The best gift for your partner this holiday season is practicing a spirit of generosity all year long. In research, generosity is strongly correlated with having a long-lasting, loving relationship. This may seem obvious, but so many couples are so mean and stingy with one another that perhaps it’s not. Let’s look at 5 types of generosity you can practice this year, and for the rest of your life together, to increase both your happiness and your partner’s (and to increase the chances that you remain together).
- When your partner reaches out to connect, “turn towards” them instead of turning away or against. The concept of “turning towards” comes from the Gottmans’ research, which found that couples who “turned towards” at least 86% of the time stayed together longer, and were happier. (Couples who divorced “turned towards” an average of 33% of the time). Here’s an example of what this looks like: your partner comes home from work feeling stressed and tired. They start to tell you about their day, and the annoying student who got under their skin. But you had a long stressful day too, so you ignore what your partner is saying and continue playing a game on your phone. Your partner feels hurt, angry or lonely; you missed a chance for connection. Moments like this add up in a relationship, and cause distance. So instead of turning away, be generous with your attention and with your listening. Act interested. Express empathy. You will be practicing emotional generosity that could help your relationship stay happy and healthy for a long time.
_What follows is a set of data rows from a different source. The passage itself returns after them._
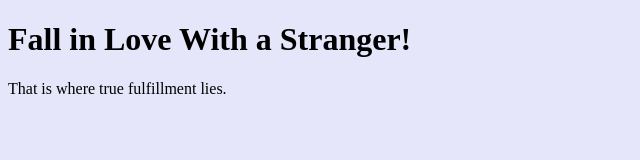
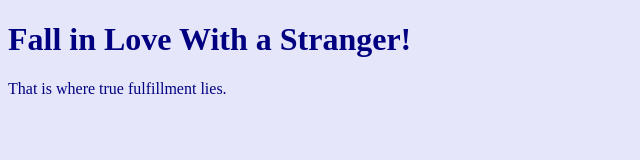
Before and after one commit to encryptid/dating-reloaded, a plain HTML site: page index.html in a window 1280 px wide. Shown: the whole page, without its empty margins (0-640 px from the left). Drawn offline with Linux system fonts and the light colour scheme.

Commit message:
minor updates, instructions added to readme

```diff
--- a/dating.js
+++ b/dating.js
@@ -1,5 +1,7 @@
 function init() {
-    console.log('JS Connected.')
+    console.log('JS Connected.');
+
+
 }
 
 window.addEventListener('load', init);
--- a/style.css
+++ b/style.css
@@ -1,3 +1,4 @@
 * {
     background-color: lavender;
+    color: navy;
 }
```
Also changed, not shown: 1 other file.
- Couples can get stuck in “negative habits of mind,” in which they interpret even neutral events negatively and see their partner in an overwhelmingly negative light. Not surprisingly, this creates a culture of unhappiness in the relationship. The antidote is to give your partner the benefit of the doubt. Notice positive things about them, instead of always picking out the negative. Don’t ruminate about everything they are doing wrong; practice gratitude. Fill your mind with loving thoughts about how much your partner brings to your life, not angry thoughts about their faults. This will create a “positive habit of mind” that will benefit both of you by making you happier. You can’t change them anyway, so why focus on what they’re doing wrong? Freeing up mental energy from overfocusing on their faults will let you pay attention to yourself and what you’re wanting to work on in the new year. What are your goals and how can you take responsibility for them?
Generosity in conflict
- The most important time to practice generosity is during conflict. When you’re upset, you can still approach your partner calmly and gently. Don’t attack, criticize or yell; let them know how you feel and what you need or want. Self-control takes some self-sacrifice and that’s where generosity comes in.You have to be able to tolerate distress yourself instead of displacing your feelings onto the other person. Avoid the self-gratification of an outburst, even though it may feel good in the moment. Practice sharing your feelings with your partner, and listen generously in return when they respond.
Generosity of time
- If you love your work but you never make time for date nights with your partner, your relationship will suffer. Making time to invest in your relationship can involve sacrificing other pursuits, but that’s the loving thing to do, rather than neglecting someone important to you. Couples benefit from regular times of connection every day, every week, from twenty minutes chatting at the end of the day before bed to a night out every weekend. Prioritizing your relationship by investing time into maintaining it will take you a long way.
Generosity of energy
- Partners can also be generous with their energy in terms of helping their spouse around the house or with chores. If there’s an imbalance of domestic labor in the relationship, that can cause a lot of resentment. Research suggests that right now, women in heterosexual relationships are still doing 65% of domestic labor and childcare, even in supposedly egalitarian households. Darcy Lockman, a psychologist, writes that it will be “75 years before men do half the work.” If this is a pattern in your relationship, stepping up and being more generous with your time and efforts could heal an area of your relationship where you may have experienced ongoing conflict.
The more generous you are with another person, the more you’re likely to receive that back from them, a wonderful feedback loop. You’re also less likely to feel depressed when you’re practicing gratitude rather than ruminating about problems. Your fights will sting less if you both are kind and gentle. And when you’re generous with your time and energy, you and your partner will feel closer, more connected and more joyful.
You may have purchased some kickass presents for your partner this holiday season, but that won’t make up for being stingy (emotionally, mentally or in other ways) every other day of the year.
If you’re having trouble putting generosity into practice, you could benefit from couples counseling. Feel free to reach out for a free consultation.